Content starts
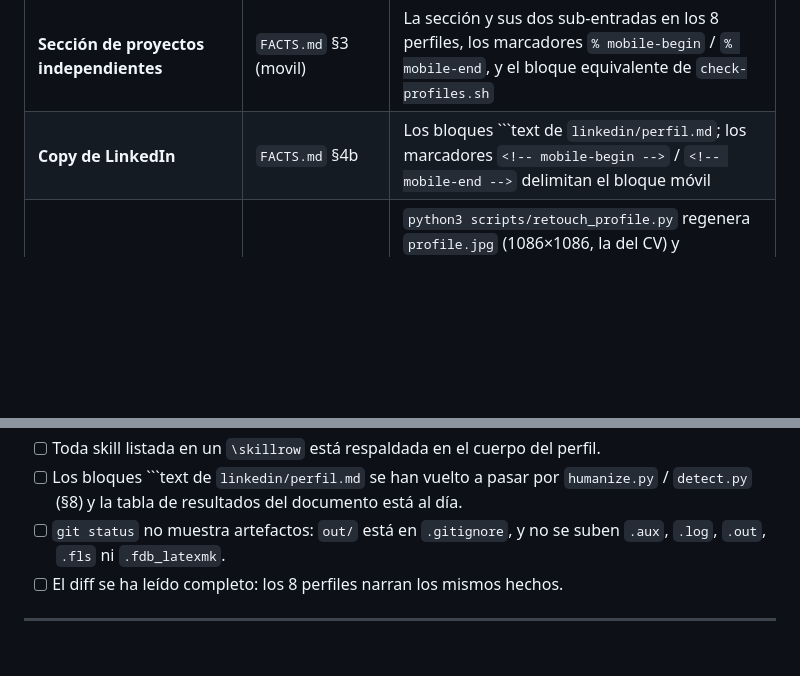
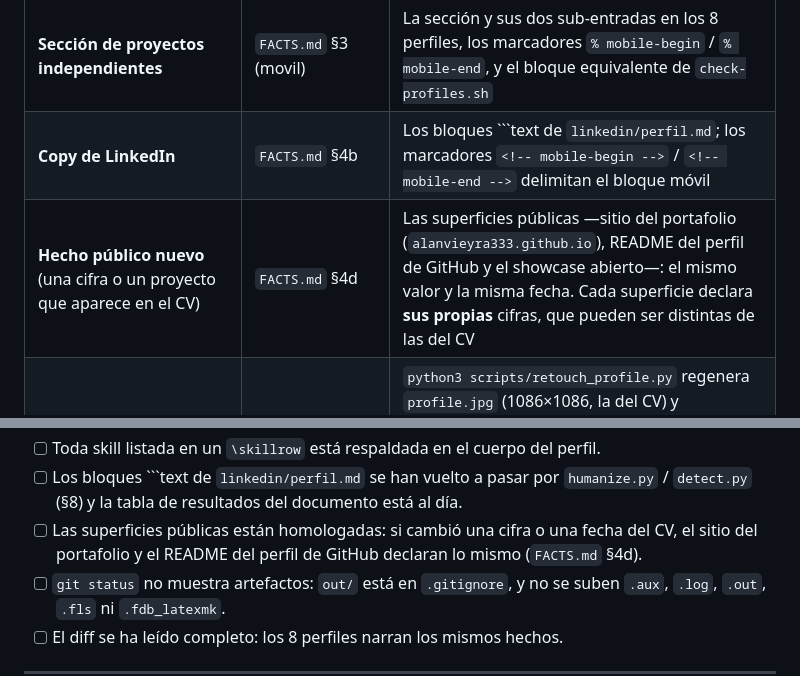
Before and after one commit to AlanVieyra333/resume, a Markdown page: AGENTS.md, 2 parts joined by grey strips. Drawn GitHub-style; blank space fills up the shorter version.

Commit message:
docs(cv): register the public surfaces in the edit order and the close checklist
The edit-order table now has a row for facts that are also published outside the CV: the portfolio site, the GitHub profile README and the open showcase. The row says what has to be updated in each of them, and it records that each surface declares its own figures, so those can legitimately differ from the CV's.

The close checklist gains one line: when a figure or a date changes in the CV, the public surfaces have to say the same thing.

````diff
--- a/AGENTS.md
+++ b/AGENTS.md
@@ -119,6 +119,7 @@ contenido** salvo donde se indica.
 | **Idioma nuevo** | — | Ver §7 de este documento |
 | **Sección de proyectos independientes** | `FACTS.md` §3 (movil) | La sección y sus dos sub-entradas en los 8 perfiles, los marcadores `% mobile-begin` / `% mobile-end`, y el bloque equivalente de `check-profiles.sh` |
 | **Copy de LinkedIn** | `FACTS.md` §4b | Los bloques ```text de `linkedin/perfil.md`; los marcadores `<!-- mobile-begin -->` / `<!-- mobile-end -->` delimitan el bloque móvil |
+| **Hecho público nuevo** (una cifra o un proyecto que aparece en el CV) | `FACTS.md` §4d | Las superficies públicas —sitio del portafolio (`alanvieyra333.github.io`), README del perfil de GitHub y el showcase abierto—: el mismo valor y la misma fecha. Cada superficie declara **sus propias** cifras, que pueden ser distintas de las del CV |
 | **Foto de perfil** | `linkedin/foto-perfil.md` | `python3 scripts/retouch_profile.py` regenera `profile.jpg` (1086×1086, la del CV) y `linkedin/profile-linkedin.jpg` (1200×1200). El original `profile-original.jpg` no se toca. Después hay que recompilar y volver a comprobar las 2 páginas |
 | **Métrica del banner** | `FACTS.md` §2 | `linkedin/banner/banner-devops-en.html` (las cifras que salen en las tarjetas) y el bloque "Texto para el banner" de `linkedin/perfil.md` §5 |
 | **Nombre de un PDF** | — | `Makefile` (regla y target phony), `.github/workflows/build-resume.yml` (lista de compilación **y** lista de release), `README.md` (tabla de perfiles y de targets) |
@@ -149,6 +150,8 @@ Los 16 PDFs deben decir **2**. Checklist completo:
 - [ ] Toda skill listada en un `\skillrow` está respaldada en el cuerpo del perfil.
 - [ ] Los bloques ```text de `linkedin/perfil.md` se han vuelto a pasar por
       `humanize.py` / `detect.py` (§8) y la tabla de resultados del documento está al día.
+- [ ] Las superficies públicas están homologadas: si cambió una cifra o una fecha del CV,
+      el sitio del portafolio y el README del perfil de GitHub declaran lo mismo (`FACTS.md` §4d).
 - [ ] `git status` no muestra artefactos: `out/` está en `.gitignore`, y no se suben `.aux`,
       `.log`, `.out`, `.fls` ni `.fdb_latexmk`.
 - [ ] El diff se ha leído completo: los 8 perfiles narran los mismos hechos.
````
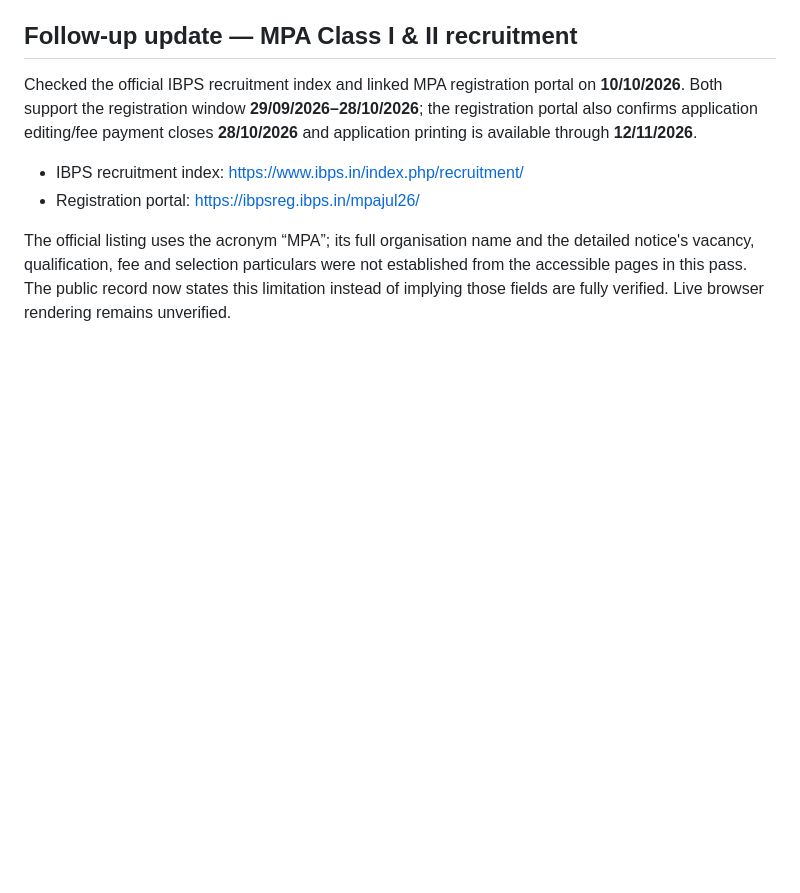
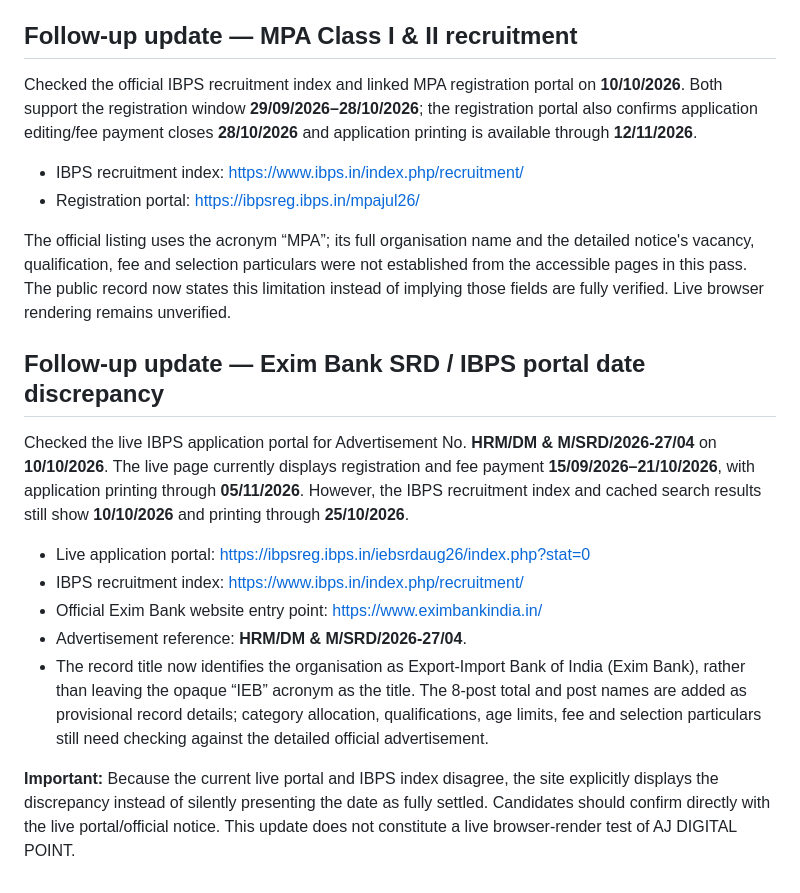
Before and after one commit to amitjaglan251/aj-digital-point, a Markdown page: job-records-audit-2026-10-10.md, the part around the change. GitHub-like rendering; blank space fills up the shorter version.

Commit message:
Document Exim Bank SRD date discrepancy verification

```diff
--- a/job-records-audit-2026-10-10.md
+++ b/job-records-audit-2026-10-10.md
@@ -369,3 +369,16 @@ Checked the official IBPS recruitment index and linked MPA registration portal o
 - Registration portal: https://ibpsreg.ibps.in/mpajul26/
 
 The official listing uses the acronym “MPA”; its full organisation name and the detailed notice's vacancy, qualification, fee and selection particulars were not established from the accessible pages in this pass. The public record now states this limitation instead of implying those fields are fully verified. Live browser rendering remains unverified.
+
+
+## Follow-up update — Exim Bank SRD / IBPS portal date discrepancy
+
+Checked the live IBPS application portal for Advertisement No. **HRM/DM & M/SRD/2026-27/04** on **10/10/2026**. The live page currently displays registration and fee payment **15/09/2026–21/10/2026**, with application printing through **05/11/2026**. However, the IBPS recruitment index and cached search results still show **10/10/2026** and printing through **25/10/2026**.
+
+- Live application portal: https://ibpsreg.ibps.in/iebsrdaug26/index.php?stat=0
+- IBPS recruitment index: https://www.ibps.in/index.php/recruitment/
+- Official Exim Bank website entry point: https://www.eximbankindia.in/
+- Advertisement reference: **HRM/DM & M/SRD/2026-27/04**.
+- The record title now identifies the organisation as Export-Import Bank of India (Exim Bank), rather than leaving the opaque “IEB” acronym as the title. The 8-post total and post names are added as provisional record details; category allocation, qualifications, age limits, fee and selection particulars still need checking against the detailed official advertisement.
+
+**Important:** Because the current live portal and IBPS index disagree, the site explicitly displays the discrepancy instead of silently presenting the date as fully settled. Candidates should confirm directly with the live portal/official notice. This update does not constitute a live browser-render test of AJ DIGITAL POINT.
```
Content ends
Content starts
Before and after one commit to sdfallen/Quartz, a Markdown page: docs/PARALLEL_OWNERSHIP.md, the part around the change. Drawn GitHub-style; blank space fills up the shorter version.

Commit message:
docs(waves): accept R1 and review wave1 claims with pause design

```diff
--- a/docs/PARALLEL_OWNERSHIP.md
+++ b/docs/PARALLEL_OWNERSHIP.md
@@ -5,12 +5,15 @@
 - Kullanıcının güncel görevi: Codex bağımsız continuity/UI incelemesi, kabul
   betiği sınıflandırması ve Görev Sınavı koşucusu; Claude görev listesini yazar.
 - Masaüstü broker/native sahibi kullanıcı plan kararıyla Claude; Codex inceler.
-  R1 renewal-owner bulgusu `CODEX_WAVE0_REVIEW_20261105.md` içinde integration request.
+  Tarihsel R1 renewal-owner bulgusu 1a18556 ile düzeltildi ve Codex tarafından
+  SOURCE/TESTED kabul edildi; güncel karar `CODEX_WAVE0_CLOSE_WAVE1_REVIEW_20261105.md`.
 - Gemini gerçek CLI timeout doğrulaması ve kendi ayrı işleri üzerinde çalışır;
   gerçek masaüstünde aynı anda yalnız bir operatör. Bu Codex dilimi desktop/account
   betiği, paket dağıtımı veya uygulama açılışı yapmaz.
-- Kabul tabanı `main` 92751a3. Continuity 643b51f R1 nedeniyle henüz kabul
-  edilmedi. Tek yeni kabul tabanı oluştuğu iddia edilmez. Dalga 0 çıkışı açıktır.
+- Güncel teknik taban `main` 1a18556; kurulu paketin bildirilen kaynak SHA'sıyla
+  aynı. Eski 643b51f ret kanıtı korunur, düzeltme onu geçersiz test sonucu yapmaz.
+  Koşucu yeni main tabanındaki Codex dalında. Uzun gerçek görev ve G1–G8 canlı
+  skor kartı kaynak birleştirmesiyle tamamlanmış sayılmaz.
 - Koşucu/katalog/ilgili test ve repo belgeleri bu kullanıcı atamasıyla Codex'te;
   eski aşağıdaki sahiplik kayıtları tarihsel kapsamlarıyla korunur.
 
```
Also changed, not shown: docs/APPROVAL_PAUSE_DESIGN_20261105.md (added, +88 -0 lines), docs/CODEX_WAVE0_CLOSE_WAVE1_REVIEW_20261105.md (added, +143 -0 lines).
Content ends
What needs to be done. Take the entries above and copy out all lines with the string "renewal".

Answer box.
-  R1 renewal-owner bulgusu `CODEX_WAVE0_REVIEW_20261105.md` içinde integration request.
+  Tarihsel R1 renewal-owner bulgusu 1a18556 ile düzeltildi ve Codex tarafından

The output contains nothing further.